This weekend, The Band, we're hosting a carnival of posts about Mother's Day. Before you run away gagging, hear me out: these are the kinds of Mother's Day posts I wish I'd read years ago. Knowing that I was not alone in my struggles was a pivotal point in my life. Today, we celebrate the tables forever missing one. Today we celebrate the mothers we've lost and the mothers we've found. We're celebrating the mothers we wish we'd had while acknowledging the mothers we did have.
This year, The Band, I'm proud to celebrate a carnival of Mother's Day posts from perspectives that aren't always storybook. Perspectives like mine. Perspectives like Jana's. Perspectives like yours.
Today, no matter where you are in your life, whether you're missing your own mom, happily celebrating with family, stuck at a table forever missing one, wishing desperately that you were a mother, or wishing desperately that you had a mother, know these two things: you are loved and we are none of us alone.
When I think of my mom on Mother's Day, I get teary-eyed.
My mom has been there for my family in SO MANY ways in the last five years (well before that, too, but the last 5 especially).
She's been a constant presence in my kids' lives. She's spent countless hours watching them while I worked, went to school or was in the midst of a breakdown from being overwhelmed.

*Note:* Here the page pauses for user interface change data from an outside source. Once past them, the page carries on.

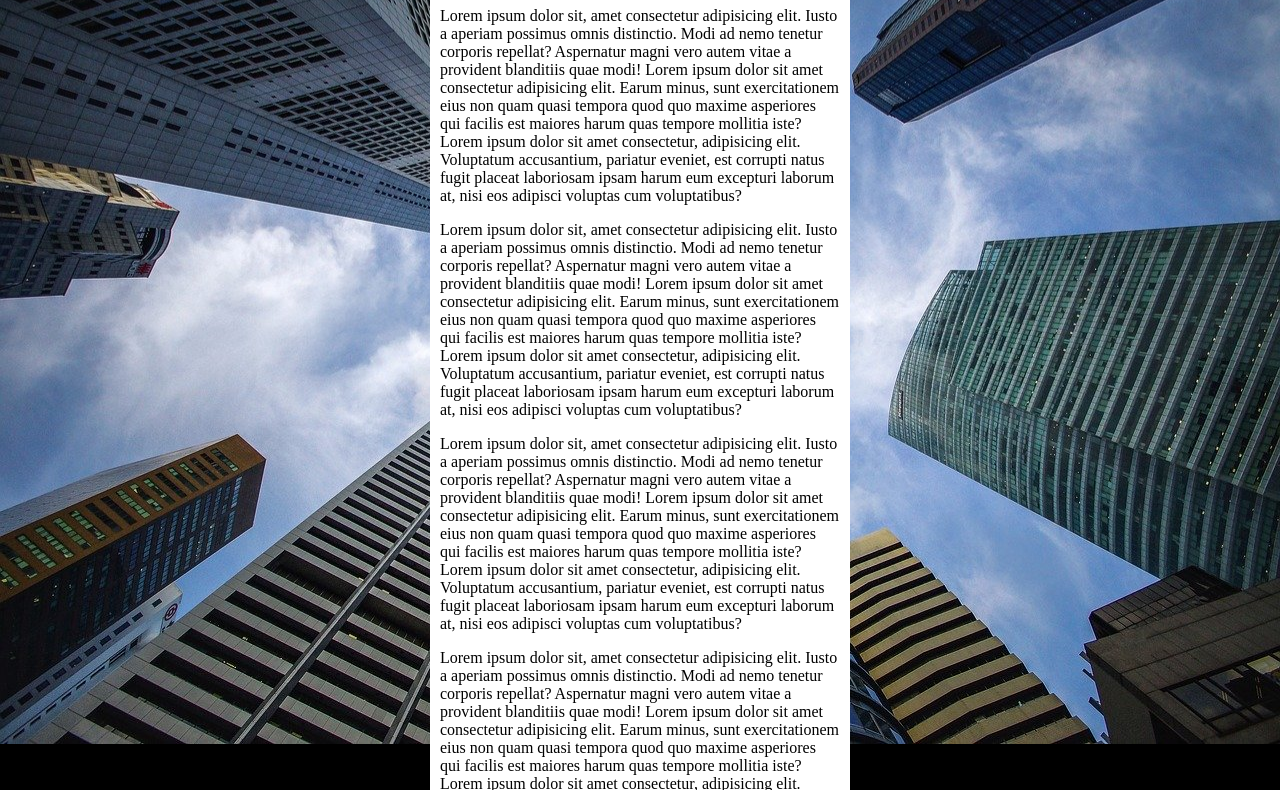
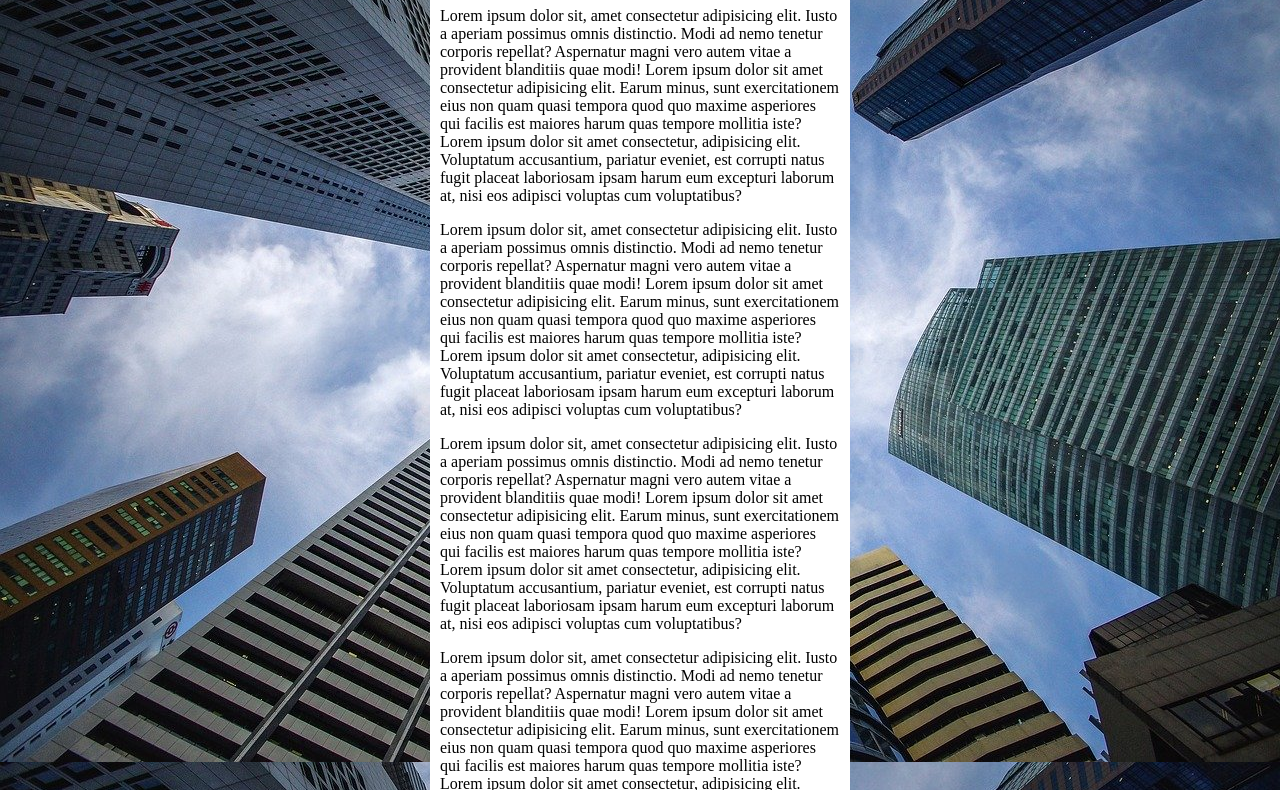
Before and after one commit to Danilo-de-Carvalho88/html-css, a plain HTML site: page exercicios/modulo03/ex022/fundo006.html in a window 1280 px wide. Shown: the part 91-881 px from the top of the page. Drawn offline with Linux system fonts and the light colour scheme.

Commit message:
Atualização ex022

```diff
--- a/exercicios/modulo03/ex022/fundo006.html
+++ b/exercicios/modulo03/ex022/fundo006.html
@@ -8,16 +8,25 @@
     <style>
         body {
             height: 100vh;
-            background-color: black;
+            /*background-color: black;
             background-image: url('src/imagens/wallpaper002.jpg');
             background-position: center center;
             background-repeat: no-repeat;
+            background-size: cover;
+            background-attachment: fixed;*/
+
+            /*Shorthand - background
+                Ordem => color > image > position > repeat > [size] > attachment.
+                OBS: No presente momento, o atributo size não funciona na shorthand, sendo necessário declarar por fora o background-size.
+            */
+
+            background: black url('src/imagens/wallpaper002.jpg') center center no-repeat fixed;
             background-size: cover;
         }
 
         main {
             background-color: white;
-            width: 400px;
+            max-width: 400px;
             padding: 10px;
             margin: auto;
             border: 1xp solid darkblue;
```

My mother has attended nearly every school concert, art show, and event that the kids have had; which is nice, because sometimes work and school mean that my husband or I miss them. It comforts me to know that my kids will be able to look back and see that grandma cared enough to always be there.
She's helped to clothe them, when times were tough. It's amazing how many times she has just "happened to come across" an item that the kids needed on sale.
She's helped pay for things like swimming lessons, and activities. And preschool tuition. It pains me that we can't always pay for those things ourselves, but I'm glad to know that my kids aren't paying too much of a price for our unemployment woes. And it's because of my mom.
My mom has also been there for me, as an emotional support. When I began to spiral down into postpartum depression after the birth of my son, my mom was the one who urged me to see someone. She watched my kids during therapy sessions.
When my husband had to work out of state for months at a time, my mom was the person I could call when I just couldn't take it anymore.
My mom has been there for me my whole life, to be honest, but it took the last 5 years to really drive home for me just how much.
Thank you, Mom.
Just, thank you.6 Comments